ORNL researchers develop ‘multitasking’ AI tool to extract cancer data in record time

To better leverage cancer data for research, scientists at ORNL are developing an artificial intelligence (AI)-based natural language processing tool to improve information extraction from textual pathology reports. In a first for cancer pathology reports, the team developed a multitask convolutional neural network (CNN)—a deep learning model that learns to perform tasks, such as identifying key words in a body of text, by processing language as a two-dimensional numerical dataset.

The Big Questions: Ian Foster on High-Performance Computing

The Big Questions series features perspectives from the five recipients of the Department of Energy Office of Science’s 2019 Distinguished Scientists Fellows Award describing their research and what they plan to do with the award. Ian Foster is the director of Argonne National Laboratory’s Data Science and Learning Division.

Reinventing the Computer: Brain-Inspired Computing for a Post-Moore’s Law Era

Since 1947, computing development has seen a consistent doubling of the number of transistors that can fit on a chip. But that trend, Moore’s Law, may reach its limit as components of submolecular size encounter problems with thermal noise, making further scaling impossible. In this week’s Applied Physics Reviews, researchers present an examination of the computing landscape, focusing on functions needed to advance brain-inspired neuromorphic computing.

Wireless networking researcher wins Air Force’s Young Investigator Award for research into smart drones

Northern Arizona University assistant professor Fatemeh Afghah is one of 40 recipients of the grant, given to foster creative basic research in science and engineering, enhance career development and provide opportunities for engineers to address military challenges in science and engineering.

Machine learning analyses help unlock secrets of stable ‘supercrystal’

By blasting a frustrated mixture of materials with quick pulses of laser light, researchers transformed a superlattice into a supercrystal, a rare, repeating, three-dimensional structural much larger than an ordinary crystal. Using machine learning techniques, they studied the underlying structure of this sample at the nanoscale level before and after applying the laser pulse treatment.

NUS deep-learning AI system puts Singapore on global map of big data analytics

⎯ A team of researchers from the National University of Singapore (NUS) has put Singapore on the global map of Artificial Intelligence (AI) and big data analytics. Their open-source project, called Apache SINGA, “graduated” from the Apache Incubator on 16 October 2019 and is now Southeast Asia’s first Top-Level Project (TLP) under the Apache Software Foundation, the world’s largest open-source software community.

The Technological Heavyweight You’ve Probably Never Heard Of: ESnet
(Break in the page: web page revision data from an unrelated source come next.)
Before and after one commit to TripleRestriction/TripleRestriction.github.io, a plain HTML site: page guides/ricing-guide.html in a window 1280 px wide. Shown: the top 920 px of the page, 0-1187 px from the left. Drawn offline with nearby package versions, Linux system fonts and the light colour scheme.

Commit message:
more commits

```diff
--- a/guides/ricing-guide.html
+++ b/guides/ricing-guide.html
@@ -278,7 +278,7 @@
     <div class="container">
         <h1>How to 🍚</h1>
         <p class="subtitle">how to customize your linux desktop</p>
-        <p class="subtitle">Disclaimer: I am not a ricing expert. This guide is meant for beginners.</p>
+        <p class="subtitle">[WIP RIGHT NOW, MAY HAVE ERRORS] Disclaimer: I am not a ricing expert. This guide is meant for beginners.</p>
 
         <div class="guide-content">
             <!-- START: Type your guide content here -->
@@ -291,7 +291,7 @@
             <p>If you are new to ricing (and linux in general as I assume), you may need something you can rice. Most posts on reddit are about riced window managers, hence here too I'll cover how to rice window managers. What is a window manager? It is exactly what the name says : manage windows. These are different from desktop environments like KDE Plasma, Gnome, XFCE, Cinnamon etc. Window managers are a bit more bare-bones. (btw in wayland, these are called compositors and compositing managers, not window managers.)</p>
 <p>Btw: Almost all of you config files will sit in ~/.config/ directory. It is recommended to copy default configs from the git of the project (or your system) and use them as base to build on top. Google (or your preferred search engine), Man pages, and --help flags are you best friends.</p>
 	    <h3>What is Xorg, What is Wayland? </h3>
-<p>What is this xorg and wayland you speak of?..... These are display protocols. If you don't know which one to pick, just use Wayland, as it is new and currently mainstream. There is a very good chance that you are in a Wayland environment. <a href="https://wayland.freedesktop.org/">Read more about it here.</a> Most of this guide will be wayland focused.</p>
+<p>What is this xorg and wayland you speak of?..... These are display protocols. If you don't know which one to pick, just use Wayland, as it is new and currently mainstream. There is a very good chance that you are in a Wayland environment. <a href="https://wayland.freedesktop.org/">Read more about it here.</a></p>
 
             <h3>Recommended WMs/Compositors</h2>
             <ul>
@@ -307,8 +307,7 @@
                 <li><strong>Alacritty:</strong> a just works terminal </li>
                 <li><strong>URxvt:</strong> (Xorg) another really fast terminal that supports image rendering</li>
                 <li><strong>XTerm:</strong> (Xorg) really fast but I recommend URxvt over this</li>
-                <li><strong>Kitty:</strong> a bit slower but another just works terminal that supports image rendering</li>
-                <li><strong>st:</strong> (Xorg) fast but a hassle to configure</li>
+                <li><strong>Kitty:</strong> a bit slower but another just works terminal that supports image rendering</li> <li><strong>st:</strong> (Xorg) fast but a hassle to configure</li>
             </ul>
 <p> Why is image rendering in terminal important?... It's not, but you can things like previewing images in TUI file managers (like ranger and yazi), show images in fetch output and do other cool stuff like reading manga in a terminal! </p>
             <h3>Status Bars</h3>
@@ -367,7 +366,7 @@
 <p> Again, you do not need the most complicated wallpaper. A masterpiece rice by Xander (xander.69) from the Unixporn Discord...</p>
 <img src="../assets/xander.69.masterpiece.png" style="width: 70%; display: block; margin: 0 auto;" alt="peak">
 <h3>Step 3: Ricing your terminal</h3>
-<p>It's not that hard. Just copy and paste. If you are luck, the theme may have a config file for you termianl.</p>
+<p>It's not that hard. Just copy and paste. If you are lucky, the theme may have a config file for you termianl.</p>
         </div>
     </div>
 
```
Since that first computer more than 30 years ago, ESnet has expanded to connect more than 40 major research institutions at speeds 15,000 times faster than a home network. From acting as an early adopter of protocols that now run the internet to making today’s scientific discoveries possible, ESnet is the big player in the internet you’ve probably never heard of.